(February 27, 2019 / JNS) Johanna (Yockie) Arbib was tapped as the new president of HaShomer HaChadash, an Israeli grassroots organization established in 2007 to assist Israelis in maintaining the safety of farmers and open spaces in the Negev and Galilee. She previously served as head of the Jerusalem Foundation and was chair of the World Board of Trustees of Keren Hayesod. Currently, she sits on the boards of a number of entities, including the Fondazione Terzo Pilastro-Italia e Mediterraneo, the Jewish People Policy Institute, the Jewish Agency for Israel and Keren Hayesod-United Israel Appeal. In 2016, Israeli Prime Minister Benjamin Netanyahu awarded her the Goldstein Prize for distinguished Jewish leadership.
Born and raised in Rome, she hails from a Sephardic family from Libya. Arbib, 50, holds a bachelor’s degree in business administration from American John Cabot University in Rome and studied international relations. The mother of three girls—ages 15, 17 and 19—she is married to orthopedic surgeon Dario Perugia. She divides her time between Rome and Israel.

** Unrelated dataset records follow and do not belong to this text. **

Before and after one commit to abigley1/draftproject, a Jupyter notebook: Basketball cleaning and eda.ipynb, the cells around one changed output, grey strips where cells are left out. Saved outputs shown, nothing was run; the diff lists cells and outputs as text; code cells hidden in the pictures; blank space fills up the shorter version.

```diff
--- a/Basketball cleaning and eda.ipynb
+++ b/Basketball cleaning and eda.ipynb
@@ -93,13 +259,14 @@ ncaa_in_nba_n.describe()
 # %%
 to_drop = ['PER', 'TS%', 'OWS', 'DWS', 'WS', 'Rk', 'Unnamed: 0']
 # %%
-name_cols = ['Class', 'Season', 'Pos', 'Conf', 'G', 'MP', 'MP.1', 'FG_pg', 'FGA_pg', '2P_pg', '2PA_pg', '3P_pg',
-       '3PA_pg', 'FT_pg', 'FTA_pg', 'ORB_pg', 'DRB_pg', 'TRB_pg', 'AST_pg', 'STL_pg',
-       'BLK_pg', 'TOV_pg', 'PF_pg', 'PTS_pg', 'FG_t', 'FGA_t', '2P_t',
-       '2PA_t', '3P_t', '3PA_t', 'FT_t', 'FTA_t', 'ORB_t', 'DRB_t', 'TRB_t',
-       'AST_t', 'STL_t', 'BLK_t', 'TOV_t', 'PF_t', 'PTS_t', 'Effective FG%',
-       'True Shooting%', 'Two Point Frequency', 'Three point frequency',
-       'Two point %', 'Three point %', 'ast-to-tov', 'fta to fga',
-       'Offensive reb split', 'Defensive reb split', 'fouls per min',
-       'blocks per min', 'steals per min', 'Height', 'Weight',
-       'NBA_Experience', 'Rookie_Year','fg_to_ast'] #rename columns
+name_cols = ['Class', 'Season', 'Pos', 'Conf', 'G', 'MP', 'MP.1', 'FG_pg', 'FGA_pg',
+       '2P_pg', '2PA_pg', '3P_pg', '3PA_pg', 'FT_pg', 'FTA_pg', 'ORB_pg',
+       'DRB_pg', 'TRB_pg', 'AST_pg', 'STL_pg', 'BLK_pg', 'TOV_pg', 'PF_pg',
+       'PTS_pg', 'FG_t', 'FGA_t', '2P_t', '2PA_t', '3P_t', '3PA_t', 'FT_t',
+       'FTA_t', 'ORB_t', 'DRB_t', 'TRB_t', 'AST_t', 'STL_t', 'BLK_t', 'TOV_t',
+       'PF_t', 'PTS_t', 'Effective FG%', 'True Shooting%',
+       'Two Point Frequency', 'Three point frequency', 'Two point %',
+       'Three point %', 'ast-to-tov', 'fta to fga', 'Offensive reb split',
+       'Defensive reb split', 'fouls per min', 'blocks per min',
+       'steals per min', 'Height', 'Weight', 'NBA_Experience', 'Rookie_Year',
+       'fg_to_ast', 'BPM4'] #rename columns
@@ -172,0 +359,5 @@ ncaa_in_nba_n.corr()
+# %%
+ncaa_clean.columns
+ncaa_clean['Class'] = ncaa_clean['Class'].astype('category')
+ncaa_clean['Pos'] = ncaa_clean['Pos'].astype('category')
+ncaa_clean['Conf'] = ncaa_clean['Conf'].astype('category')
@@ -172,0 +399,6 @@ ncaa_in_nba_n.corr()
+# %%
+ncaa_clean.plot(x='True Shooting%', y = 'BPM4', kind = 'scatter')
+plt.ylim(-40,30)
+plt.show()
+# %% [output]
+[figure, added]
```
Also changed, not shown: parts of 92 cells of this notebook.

Arbib plans to direct her efforts on raising awareness among Diaspora Jews about the work of HaShomer HaChadash, connecting them with its wide range of activities related to protecting Israel’s land, with a particular focus on educating youth and young adults.
Q: How do you intend to make Americans more aware of the organization and its design?

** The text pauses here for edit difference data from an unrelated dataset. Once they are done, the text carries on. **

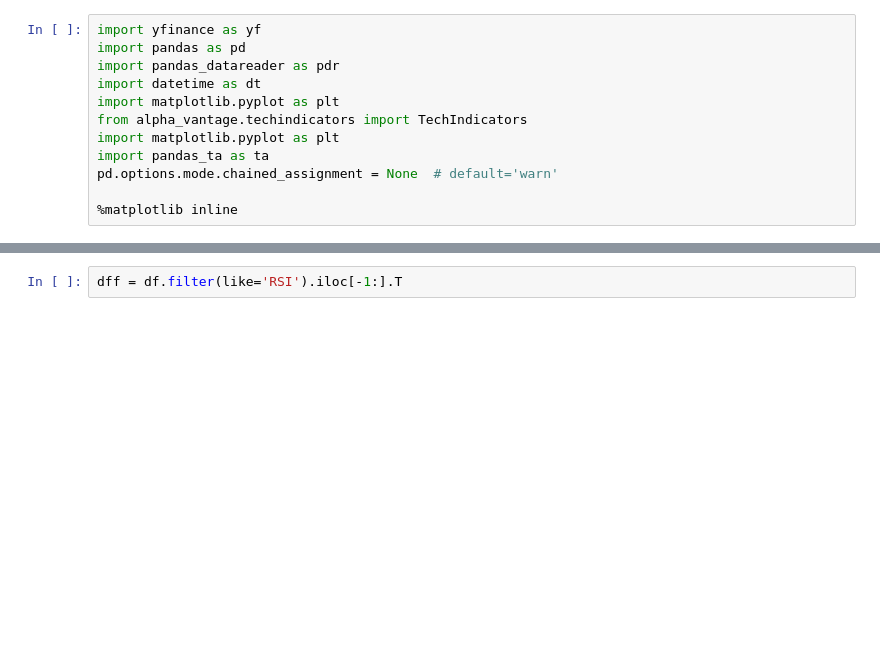
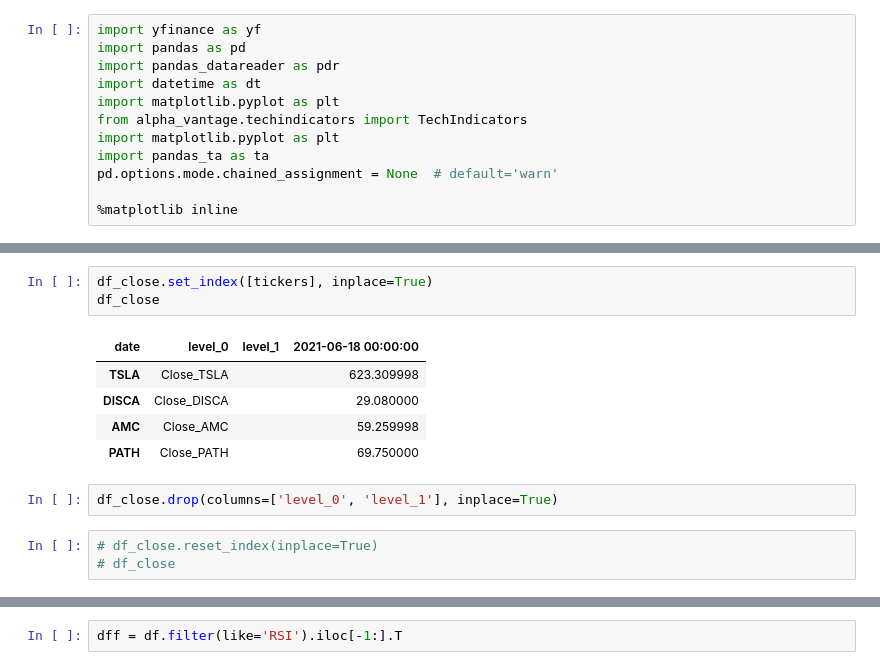
Before and after one commit to PetricaR/rev_app, a Jupyter notebook: nb_files/yahoo_finance.ipynb, the cells around one changed output, grey strips where cells are left out. Cells and saved outputs as stored; diff of their text form; blank space fills up the shorter version.

```diff
--- a/nb_files/yahoo_finance.ipynb
+++ b/nb_files/yahoo_finance.ipynb
@@ -93,0 +108,14 @@ df
+# %%
+df_close.set_index([tickers], inplace=True)
+df_close
+# %% [output]
+| date | level_0 | level_1 | 2021-06-18 00:00:00 |
+| TSLA | Close_TSLA |  | 623.309998 |
+| DISCA | Close_DISCA |  | 29.080000 |
+| AMC | Close_AMC |  | 59.259998 |
+| PATH | Close_PATH |  | 69.750000 |
+# %%
+df_close.drop(columns=['level_0', 'level_1'], inplace=True)
+# %%
+# df_close.reset_index(inplace=True)
+# df_close
```
Also changed, not shown: parts of 22 cells of this notebook, 1 other file.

A: The work of HaShomer HaChadash is both physical and spiritual. The physical aspect requires working and feeling the land. The spiritual aspect involves understanding why the land is important for the future of the people and the country.
To create an experience that will stay with you and “stick,” you must combine these two spheres in the following ways: expand awareness and understanding of the many challenges faced by Israeli farmers, including the ability to hold on to their land and make a living from it; create productive, meaningful encounters outdoors in the agricultural fields; forge personal connections between volunteers and farmers; offer volunteer opportunities to assist farmers in rehabilitating land damaged by intruders; teach volunteers how to engage in agricultural work; and raise important questions about the connection between people and land, and in particular, the Jewish people and the Land of Israel.
To that end, HaShomer HaChadash will host a mission to Israel from May 13-17. It will take participants across northern and southern Israel, showing them the land through the eyes of the workers, farmers and pioneers of the country. Among the places participants will see include Mount Kabir, Shiloh Archaeological Excavations, the Qumran Caves, the Negev Desert and Jericho. The experience will be accompanied by lectures and agricultural volunteerism.
Q: What is your main goal? What do you want to tackle right away?
A: We have a few goals for the first year of our international operation. HaShomer HaChadash has become Israel’s largest volunteer organization, with more than 70,000 volunteers in 2018, through models developed in Israel. We would like to use the experience and wisdom gained in recent years and build on this tremendous success to create a tailor-made model for the rest of the world. We plan to accomplish this by expanding programming in Israel and building programs in the United States for high school students, young adults and families.
Q: Why is it such an important Israeli value to care for the land? Do all students learn this in school?
A: The importance of the land of Israel is both historical and practical. God gave us the land to build a nation, and it is our duty and responsibility to grow and protect it. Moreover, the land is what grounds us, giving us a sense of perspective on life. In a world where technology is trying to take over everything, working the land and safeguarding it, touching the soil and getting close to nature reaffirms the important values of life and gives us a real sense of ownership. These values are hardly being taught in schools today, where competition and individualism are the rules of the game.
For decades, the Jews of the world have been an inseparable part of the effort to ensure the creation and existence of the State of Israel in the face of the existential challenges and dangers that have afflicted it. The years that followed have been marked by division and distance between Jews living in Israel and those living throughout the world. Now, however, at a time when Israeli agriculture faces enormous existential challenges, an extraordinary opportunity exists for the whole of the Jewish people to come together in a shared mission of mutual responsibility. Out of this, an in-depth mutual Jewish identity can develop, for now and well into the future, uniting Jewish communities worldwide.
Q: What is at risk the most right now—agriculture, wildlife, water resources, historical sites—on lands you want to protect?
A: What is really at risk is the sense of awareness of the reasons why the land is essential for our present and our future. We must understand why we are really here!
Q: What do you want readers to know most about the work you do?
A: HaShomer HaChadash is an organization of smart and committed young Israelis who want to strengthen Israel by working with people—young and old, religious and secular—to revive the fundamental values on which the State of Israel was founded. This includes developing leadership, building on the potential of each individual and strengthening Jewish identity.
We see no better tool than the land, combined with Jewish values, to obtain such results. We are only limited by our dreams. We at HaShomer think big and created a movement that today is the largest volunteer organization in the country—a revolution we want to share with the rest of the Jewish world.